Symantec Security Response encourages all users and administrators to adhere to the following basic security "best practices":
- Use a firewall to block all incoming connections from the Internet to services that should not be publicly available. By default, you should deny all incoming connections and only allow services you explicitly want to offer to the outside world.
- Enforce a password policy. Complex passwords make it difficult to crack password files on compromised computers. This helps to prevent or limit damage when a computer is compromised.
- Ensure that programs and users of the computer use the lowest level of privileges necessary to complete a task. When prompted for a root or UAC password, ensure that the program asking for administration-level access is a legitimate application.
- Disable AutoPlay to prevent the automatic launching of executable files on network and removable drives, and disconnect the drives when not required. If write access is not required, enable read-only mode if the option is available.
- Turn off file sharing if not needed. If file sharing is required, use ACLs and password protection to limit access. Disable anonymous access to shared folders. Grant access only to user accounts with strong passwords to folders that must be shared.
- Turn off and remove unnecessary services. By default, many operating systems install auxiliary services that are not critical. These services are avenues of attack. If they are removed, threats have less avenues of attack.
- If a threat exploits one or more network services, disable, or block access to, those services until a patch is applied.
- Always keep your patch levels up-to-date, especially on computers that host public services and are accessible through the firewall, such as HTTP, FTP, mail, and DNS services.
- Configure your email server to block or remove email that contains file attachments that are commonly used to spread threats, such as .vbs, .bat, .exe, .pif and .scr files.
- Isolate compromised computers quickly to prevent threats from spreading further. Perform a forensic analysis and restore the computers using trusted media.
- Train employees not to open attachments unless they are expecting them. Also, do not execute software that is downloaded from the Internet unless it has been scanned for viruses. Simply visiting a compromised Web site can cause infection if certain browser vulnerabilities are not patched.
- If Bluetooth is not required for mobile devices, it should be turned off. If you require its use, ensure that the device's visibility is set to "Hidden" so that it cannot be scanned by other Bluetooth devices. If device pairing must be used, ensure that all devices are set to "Unauthorized", requiring authorization for each connection request. Do not accept applications that are unsigned or sent from unknown sources.
- For further information on the terms used in this document, please refer to the Security Response glossary.
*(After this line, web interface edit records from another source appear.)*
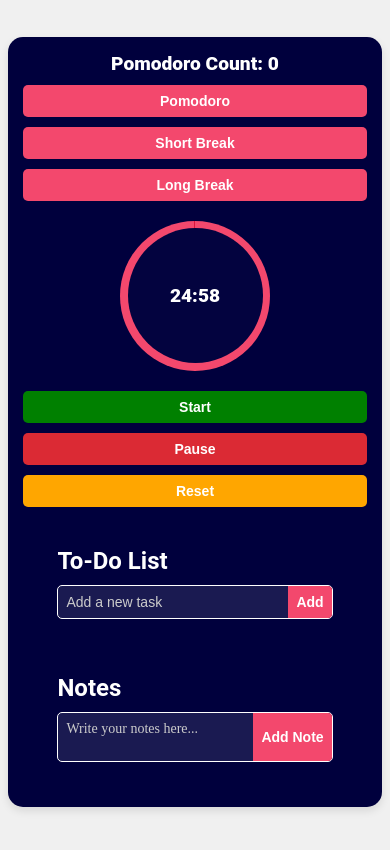
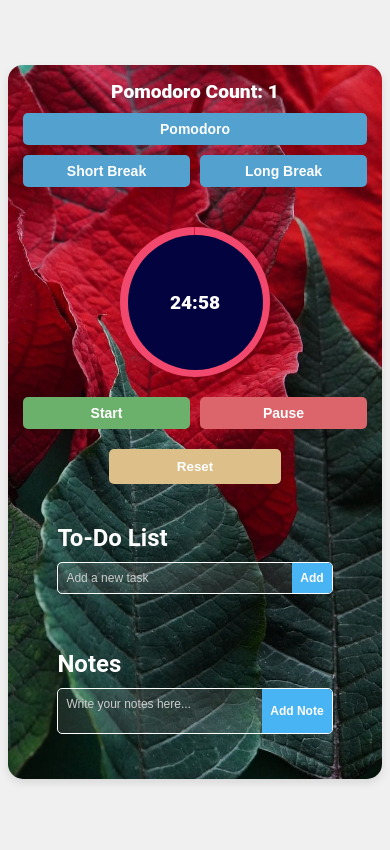
Before and after one commit to KasakAnand07/Pomodoro, a plain HTML site: page index.html in a window 390 px wide. Both pictures are taken after a click on the button "Start". Drawn offline with Linux system fonts and the light colour scheme.

Commit message:
Updated CSS, JS, and HTML files with new features and fixes

```diff
--- a/index.css
+++ b/index.css
@@ -1,7 +1,7 @@
 /* General Styles */
 body {
   margin-top: 0;
-  padding: 0%;
+  padding: 0;
   box-sizing: border-box;
   height: 100vh;
   display: flex;
@@ -9,21 +9,26 @@ body {
   align-items: center;
   font-family: "Roboto", sans-serif;
   background-color: #f0f0f0;
+  overflow-y: auto;
 }
 
 .container {
-  width: 90%;
+  width: 100%;
   max-width: 400px;
   display: flex;
   flex-direction: column;
   align-items: center;
-  background-color: #00003d;
+  background-color: #03033f;
   padding: 30px 20px;
   border-radius: 15px;
   color: #ffffff;
   box-shadow: 0 4px 8px rgba(0, 0, 0, 0.1);
   overflow-y: auto; /* Enable vertical scrolling */
-  max-height: 90vh; /* Limit container height for smaller screens */
+  max-height: 95vh; /* Limit container height for smaller screens */
+  background-image: url('image.jpg'); /* Add your image path here */
+  background-size: cover; /* Ensure the image covers the container */
+  background-position: center; /* Center the background image */
+  background-repeat: no-repeat; /* Prevent the image from repeating */
 }
 
 .header {
@@ -40,10 +45,38 @@ body {
   font-size: 1.2rem;
 }
 
+.timer-container1{
+  display: flex;
+  justify-content: space-around;
+  width: 100%;
+  margin-bottom: 20px;
+}
+
 .timer-container {
   display: flex;
   justify-content: space-between;
   width: 100%;
+}
+
+.timer-container1 button {
+  padding: 10px 20px;
+  border: none;
+  border-radius: 5px;
+  justify-content: space-evenly;
+  color: #ffffff;
+  font-weight: bold;
+  background-color: #52a1cf;
+  cursor: pointer;
+  transition: background-color 0.3s, transform 0.3s;
+}
+
+.timer-container1 button:hover {
+  background-color: #52a1cf;
+  transform: scale(1.05);
+}
+
+.timer-container1 .active {
+  background-color: #52a1cf;
 }
 
 .timer-container button {
@@ -52,18 +85,18 @@ body {
   border-radius: 5px;
   color: #ffffff;
   font-weight: bold;
-  background-color: #f3486d;
+  background-color: #52a1cf;
   cursor: pointer;
   transition: background-color 0.3s, transform 0.3s;
 }
 
 .timer-container button:hover {
-  background-color: #db2a34;
+  background-color: #52a1cf;
   transform: scale(1.05);
 }
 
 .timer-container .active {
-  background-color: #db2a34;
+  background-color: #52a1cf;
 }
 
 .progressbar {
@@ -100,6 +133,7 @@ body {
   margin-bottom: 20px;
 }
 
+
 .function-buttons button {
   padding: 10px 20px;
   border: none;
@@ -115,16 +149,37 @@ body {
   transform: scale(1.05);
 }
 
+.function-button {
+  display: flex;
+  width: 50%;
+  margin-bottom: 20px;
+}
+
+.function-button button {
+  padding: 10px 20px;
+  border: none;
+  border-radius: 5px;
+  color: #ffffff;
+  font-weight: bold;
+  background-color: #f3486d;
+  cursor: pointer;
+  transition: background-color 0.3s, transform 0.3s;
+}
+
+.function-button button:hover {
+  transform: scale(1.05);
+}
+
 #startbtn {
-  background-color: #008000;
+  background-color: #6bb06b;
 }
 
 #pausebtn {
-  background-color: #db2a34;
+  background-color: #db656b;
 }
 
 #resetbtn {
-  background-color: #ffa600;
+  background-color: #dcbf89;
 }
 
 .todo-container,
@@ -163,7 +218,7 @@ body {
 .todo-input-container button {
   padding: 10px 20px;
   border: none;
-  background-color: #f3486d;
+  background-color: #48b4f3;
   color: #ffffff;
   font-weight: bold;
   cursor: pointer;
@@ -171,7 +226,7 @@ body {
 }
 
 .todo-input-container button:hover {
-  background-color: #db2a34;
+  background-color: #48b4f3;
   transform: scale(1.05);
   box-shadow: 0 4px 8px rgba(0, 0, 0, 0.2);
 }
@@ -193,7 +248,7 @@ body {
   color: #ffffff;
   margin-right: 5px; /* Add some margin to separate input from button */
   resize: none; /* Prevent resizing */
-  font-family: 'Times New Roman', Times, serif;
+  font-family: Arial, Helvetica, sans-serif;
 }
 
 .notes-input-container textarea::placeholder {
@@ -203,7 +258,7 @@ body {
 .notes-input-container button {
   padding: 10px 20px;
   border: none;
-  background-color: #f3486d;
+  background-color: #48b4f3;
   color: #ffffff;
   font-weight: bold;
   cursor: pointer;
@@ -211,7 +266,7 @@ body {
 }
 
 .notes-input-container button:hover {
-  background-color: #db2a34;
+  background-color: #48b4f3;
   transform: scale(1.05);
   box-shadow: 0 4px 8px rgba(0, 0, 0, 0.2);
 }
@@ -316,8 +371,17 @@ ul li button:hover {
     width: 100%;
   }
 
+  .timer-container1 {
+    justify-content: space-around;
+    gap: 10px;
+  }
+
+  .timer-container1 button {
+    width: 100%;
+  }
+
   .function-buttons {
-    flex-direction: column;
+    justify-content: space-around;
     gap: 10px;
   }
 
@@ -342,7 +406,7 @@ ul li button:hover {
   .notes-input-container textarea,
   .notes-input-container button {
     padding: 8px;
-    font-size: 14px;
+    font-size: 12px;
   }
 }
 
--- a/index.html
+++ b/index.html
@@ -12,8 +12,10 @@
             <div class="pomodoro-count">Pomodoro Count: 0</div>
             <div class="timer-container">
                 <button id="pomodorobtn">Pomodoro</button>
+            <div class="timer-container1">
                 <button id="shortbrkbtn">Short Break</button>
                 <button id="longbrkbtn">Long Break</button>
+            </div>
             </div>
         </div>
         <div class="progressbar">
@@ -24,6 +26,8 @@
         <div class="function-buttons">
             <button id="startbtn">Start</button>
             <button id="pausebtn">Pause</button>
+        </div>
+        <div class="function-button">
             <button id="resetbtn">Reset</button>
         </div>
         <div class="todo-container">
--- a/index.js
+++ b/index.js
@@ -24,6 +24,7 @@ document.addEventListener("DOMContentLoaded", () => {
     const longbreaktimer = 900; // 15 minutes
     const pomodorountilLongbrk = 4;
     let multipliervalue = 360 / timerValue;
+    let isPomodoroSession = false; // Flag to track if current session is a pomodoro session
 
     startBtn.addEventListener("click", startTimer);
     pauseBtn.addEventListener("click", pauseTimer);
@@ -36,14 +37,23 @@ document.addEventListener("DOMContentLoaded", () => {
 
     function startTimer() {
         playBeepSound(); // play beep sound when starting
+
+        // Check if it's a pomodoro session and update count accordingly
+        if (pomodoroType === "POMODORO" && !isPomodoroSession) {
+            isPomodoroSession = true;
+            pomodoroCount++;
+            pomCount.textContent = `Pomodoro Count: ${pomodoroCount}`;
+        }
+
         progressInterval = setInterval(() => {
             timerValue--;
             setProgressInfo();
             if (timerValue === 0) {
                 clearInterval(progressInterval);
                 playBeepSound(); // play beep sound when pomodoro session ends
-                pomodoroCount++;
-                pomCount.textContent = `Pomodoro Count: ${pomodoroCount}`;
+                if (pomodoroType === "POMODORO") {
+                    isPomodoroSession = false; // Reset flag after pomodoro session ends
+                }
                 if (pomodoroCount % pomodorountilLongbrk === 0) {
                     longbrkBtn.style.display = "flex";
                 }
@@ -91,6 +101,9 @@ document.addEventListener("DOMContentLoaded", () => {
             pomodoroType === "SHORTBREAK" ? shortbreaktimer : longbreaktimer;
         multipliervalue = 360 / timerValue;
         setProgressInfo();
+        if (pomodoroType === "POMODORO") {
+            isPomodoroSession = false; // Reset flag when timer is reset
+        }
     }
 
     function addTodo() {
```
Also changed, not shown: image.jpg (added), 1 other file.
To remove the worm:
- Run LiveUpdate to make sure that you have the most recent virus definitions.
- Start Norton AntiVirus (NAV), and run a full system scan, making sure that NAV is set to scan all files.
- Delete files detected as infected by VBS.Mill.F, VBS.Mill.F.ini and VBS.Mill.F.bat.
- Restore the Web browser proxy setting, mouse and keyboard settings, and restore your original desktop pattern.
NOTE: These changes can all be done within Windows; you need not edit the registry. See your Windows documentation for information on how to do this.
- Any files that were overwritten by the worm must be restored from backups.